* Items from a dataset
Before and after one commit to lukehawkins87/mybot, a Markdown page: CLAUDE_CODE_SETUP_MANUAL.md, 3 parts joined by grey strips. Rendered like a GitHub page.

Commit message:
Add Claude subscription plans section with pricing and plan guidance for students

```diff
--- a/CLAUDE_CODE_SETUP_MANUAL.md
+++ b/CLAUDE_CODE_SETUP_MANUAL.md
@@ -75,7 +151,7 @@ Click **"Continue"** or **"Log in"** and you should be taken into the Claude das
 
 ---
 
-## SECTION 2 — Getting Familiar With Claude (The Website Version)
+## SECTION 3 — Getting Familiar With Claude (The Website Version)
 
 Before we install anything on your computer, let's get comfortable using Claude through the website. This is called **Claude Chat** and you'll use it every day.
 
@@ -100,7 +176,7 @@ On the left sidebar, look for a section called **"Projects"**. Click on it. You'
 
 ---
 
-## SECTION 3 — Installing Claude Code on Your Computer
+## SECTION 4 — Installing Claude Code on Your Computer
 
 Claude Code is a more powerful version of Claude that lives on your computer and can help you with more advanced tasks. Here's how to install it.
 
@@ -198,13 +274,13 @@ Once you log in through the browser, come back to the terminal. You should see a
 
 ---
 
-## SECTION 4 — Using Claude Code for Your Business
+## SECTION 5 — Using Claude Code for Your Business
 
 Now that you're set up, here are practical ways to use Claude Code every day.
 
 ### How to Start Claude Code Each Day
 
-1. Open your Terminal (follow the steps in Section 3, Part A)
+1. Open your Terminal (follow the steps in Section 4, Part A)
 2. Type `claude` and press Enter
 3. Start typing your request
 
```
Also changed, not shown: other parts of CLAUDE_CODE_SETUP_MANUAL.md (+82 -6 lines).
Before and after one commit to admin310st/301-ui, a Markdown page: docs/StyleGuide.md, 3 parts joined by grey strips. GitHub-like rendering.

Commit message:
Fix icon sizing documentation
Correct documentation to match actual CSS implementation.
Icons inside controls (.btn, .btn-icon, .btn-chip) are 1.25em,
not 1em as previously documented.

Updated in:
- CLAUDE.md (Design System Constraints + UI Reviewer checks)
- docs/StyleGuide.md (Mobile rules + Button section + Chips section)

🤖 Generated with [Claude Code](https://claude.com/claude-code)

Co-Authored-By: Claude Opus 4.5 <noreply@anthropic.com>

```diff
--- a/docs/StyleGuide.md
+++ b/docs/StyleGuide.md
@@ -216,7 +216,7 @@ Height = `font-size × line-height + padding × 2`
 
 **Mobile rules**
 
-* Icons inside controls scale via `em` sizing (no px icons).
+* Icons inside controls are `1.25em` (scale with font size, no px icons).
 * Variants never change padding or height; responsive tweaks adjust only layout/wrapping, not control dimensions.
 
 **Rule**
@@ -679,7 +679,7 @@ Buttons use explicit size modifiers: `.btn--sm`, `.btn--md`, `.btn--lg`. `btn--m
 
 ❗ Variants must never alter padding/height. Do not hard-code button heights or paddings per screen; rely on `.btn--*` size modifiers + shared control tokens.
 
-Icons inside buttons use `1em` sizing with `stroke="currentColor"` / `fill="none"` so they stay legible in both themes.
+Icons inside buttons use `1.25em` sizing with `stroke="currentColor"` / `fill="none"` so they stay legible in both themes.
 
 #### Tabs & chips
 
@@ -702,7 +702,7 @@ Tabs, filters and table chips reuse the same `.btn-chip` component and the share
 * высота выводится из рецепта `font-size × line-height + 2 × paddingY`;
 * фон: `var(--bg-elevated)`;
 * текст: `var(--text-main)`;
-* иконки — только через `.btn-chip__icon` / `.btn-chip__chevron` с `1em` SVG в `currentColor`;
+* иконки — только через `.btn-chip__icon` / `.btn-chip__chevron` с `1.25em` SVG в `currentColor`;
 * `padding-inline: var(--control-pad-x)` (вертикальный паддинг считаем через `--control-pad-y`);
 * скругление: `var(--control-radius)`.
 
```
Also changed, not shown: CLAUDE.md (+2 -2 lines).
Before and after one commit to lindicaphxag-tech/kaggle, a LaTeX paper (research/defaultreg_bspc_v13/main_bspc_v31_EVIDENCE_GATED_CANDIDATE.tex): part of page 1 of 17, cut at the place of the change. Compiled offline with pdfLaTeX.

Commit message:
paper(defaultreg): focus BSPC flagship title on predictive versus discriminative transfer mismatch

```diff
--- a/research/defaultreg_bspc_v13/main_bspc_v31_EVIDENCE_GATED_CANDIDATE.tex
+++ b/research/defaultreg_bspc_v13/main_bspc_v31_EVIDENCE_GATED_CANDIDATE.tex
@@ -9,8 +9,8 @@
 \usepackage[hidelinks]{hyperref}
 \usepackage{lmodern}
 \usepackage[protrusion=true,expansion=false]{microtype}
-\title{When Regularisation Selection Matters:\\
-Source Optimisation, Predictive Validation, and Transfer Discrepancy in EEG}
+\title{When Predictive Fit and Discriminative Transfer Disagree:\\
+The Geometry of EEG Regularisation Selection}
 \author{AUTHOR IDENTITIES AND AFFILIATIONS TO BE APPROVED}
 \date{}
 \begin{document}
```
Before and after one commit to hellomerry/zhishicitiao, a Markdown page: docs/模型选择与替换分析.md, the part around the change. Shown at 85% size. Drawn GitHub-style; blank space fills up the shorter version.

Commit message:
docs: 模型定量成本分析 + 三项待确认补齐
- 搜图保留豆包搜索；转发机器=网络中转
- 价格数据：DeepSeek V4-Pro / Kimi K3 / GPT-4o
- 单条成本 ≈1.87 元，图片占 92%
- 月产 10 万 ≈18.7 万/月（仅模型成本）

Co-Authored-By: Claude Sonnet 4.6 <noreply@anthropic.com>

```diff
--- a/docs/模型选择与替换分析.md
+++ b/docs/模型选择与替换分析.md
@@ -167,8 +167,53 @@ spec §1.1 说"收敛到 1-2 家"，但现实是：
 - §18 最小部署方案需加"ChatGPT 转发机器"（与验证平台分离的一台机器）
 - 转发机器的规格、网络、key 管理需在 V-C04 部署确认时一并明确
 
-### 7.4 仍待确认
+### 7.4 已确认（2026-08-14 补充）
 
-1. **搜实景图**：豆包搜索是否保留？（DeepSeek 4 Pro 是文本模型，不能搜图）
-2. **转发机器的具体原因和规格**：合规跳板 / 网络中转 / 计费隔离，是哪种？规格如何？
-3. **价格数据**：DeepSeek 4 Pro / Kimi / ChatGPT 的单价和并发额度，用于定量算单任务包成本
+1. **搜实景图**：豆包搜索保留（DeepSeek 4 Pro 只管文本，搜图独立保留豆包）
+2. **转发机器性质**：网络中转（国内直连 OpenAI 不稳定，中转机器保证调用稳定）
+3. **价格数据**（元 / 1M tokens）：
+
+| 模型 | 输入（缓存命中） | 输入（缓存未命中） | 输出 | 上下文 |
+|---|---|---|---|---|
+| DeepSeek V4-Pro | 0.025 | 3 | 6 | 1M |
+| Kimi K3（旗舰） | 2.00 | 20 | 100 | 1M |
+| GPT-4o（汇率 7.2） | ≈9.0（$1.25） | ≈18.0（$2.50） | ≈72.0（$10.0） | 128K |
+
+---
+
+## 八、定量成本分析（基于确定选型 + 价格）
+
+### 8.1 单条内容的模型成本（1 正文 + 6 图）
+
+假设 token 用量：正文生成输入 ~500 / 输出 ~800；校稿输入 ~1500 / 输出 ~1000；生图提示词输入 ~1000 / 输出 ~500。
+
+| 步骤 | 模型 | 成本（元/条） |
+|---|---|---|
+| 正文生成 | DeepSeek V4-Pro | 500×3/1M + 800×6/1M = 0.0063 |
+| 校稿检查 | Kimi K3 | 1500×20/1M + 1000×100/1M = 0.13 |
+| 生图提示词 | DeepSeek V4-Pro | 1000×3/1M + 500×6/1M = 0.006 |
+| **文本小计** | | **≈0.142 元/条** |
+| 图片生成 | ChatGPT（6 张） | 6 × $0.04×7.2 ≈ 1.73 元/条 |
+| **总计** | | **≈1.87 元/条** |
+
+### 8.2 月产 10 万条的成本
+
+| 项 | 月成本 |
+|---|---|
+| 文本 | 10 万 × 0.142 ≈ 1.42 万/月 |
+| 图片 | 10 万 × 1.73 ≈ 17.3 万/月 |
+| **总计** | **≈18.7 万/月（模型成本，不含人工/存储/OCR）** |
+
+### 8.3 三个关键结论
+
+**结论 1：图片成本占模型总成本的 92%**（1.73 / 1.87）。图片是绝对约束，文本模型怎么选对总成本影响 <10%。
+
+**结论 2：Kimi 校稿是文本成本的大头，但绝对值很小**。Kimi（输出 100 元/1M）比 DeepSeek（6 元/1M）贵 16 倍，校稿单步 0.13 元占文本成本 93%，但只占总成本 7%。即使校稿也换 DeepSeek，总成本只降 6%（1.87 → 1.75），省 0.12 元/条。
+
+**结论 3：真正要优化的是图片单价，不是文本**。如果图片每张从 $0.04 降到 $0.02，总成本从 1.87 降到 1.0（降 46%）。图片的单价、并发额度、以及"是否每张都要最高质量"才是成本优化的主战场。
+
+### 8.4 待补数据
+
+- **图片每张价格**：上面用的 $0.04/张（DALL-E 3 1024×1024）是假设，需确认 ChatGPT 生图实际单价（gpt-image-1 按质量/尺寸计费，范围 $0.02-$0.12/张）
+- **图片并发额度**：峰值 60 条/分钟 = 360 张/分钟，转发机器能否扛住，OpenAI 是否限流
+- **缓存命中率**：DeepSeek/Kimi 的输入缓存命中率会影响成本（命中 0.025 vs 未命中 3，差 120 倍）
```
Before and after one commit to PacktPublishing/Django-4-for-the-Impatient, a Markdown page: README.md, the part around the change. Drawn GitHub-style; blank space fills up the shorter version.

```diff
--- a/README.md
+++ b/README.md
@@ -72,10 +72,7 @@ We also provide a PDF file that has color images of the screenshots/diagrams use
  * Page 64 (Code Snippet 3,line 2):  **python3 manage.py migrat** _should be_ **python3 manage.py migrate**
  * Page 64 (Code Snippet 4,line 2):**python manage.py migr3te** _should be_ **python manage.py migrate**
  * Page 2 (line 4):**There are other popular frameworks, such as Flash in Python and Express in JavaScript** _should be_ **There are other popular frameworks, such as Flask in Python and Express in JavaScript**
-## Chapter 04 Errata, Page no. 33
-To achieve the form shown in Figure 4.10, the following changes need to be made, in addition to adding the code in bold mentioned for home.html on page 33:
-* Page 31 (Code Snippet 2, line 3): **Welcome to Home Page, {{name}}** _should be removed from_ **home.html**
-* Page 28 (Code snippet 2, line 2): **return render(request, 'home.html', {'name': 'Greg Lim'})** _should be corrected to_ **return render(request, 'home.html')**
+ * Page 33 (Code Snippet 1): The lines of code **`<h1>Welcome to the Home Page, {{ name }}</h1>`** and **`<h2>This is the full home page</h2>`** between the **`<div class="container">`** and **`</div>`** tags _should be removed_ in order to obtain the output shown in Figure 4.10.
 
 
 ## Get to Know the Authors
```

* WHAT IS EXPECTED
Return every line above in which the string "DeepSeek" occurs.

* RESPONSE TO THE TASK
- 价格数据：DeepSeek V4-Pro / Kimi K3 / GPT-4o
-1. **搜实景图**：豆包搜索是否保留？（DeepSeek 4 Pro 是文本模型，不能搜图）
-3. **价格数据**：DeepSeek 4 Pro / Kimi / ChatGPT 的单价和并发额度，用于定量算单任务包成本
+1. **搜实景图**：豆包搜索保留（DeepSeek 4 Pro 只管文本，搜图独立保留豆包）
+| DeepSeek V4-Pro | 0.025 | 3 | 6 | 1M |
+| 正文生成 | DeepSeek V4-Pro | 500×3/1M + 800×6/1M = 0.0063 |
+| 生图提示词 | DeepSeek V4-Pro | 1000×3/1M + 500×6/1M = 0.006 |
+**结论 2：Kimi 校稿是文本成本的大头，但绝对值很小**。Kimi（输出 100 元/1M）比 DeepSeek（6 元/1M）贵 16 倍，校稿单步 0.13 元占文本成本 93%，但只占总成本 7%。即使校稿也换 DeepSeek，总成本只降 6%（1.87 → 1.75），省 0.12 元/条。
+- **缓存命中率**：DeepSeek/Kimi 的输入缓存命中率会影响成本（命中 0.025 vs 未命中 3，差 120 倍）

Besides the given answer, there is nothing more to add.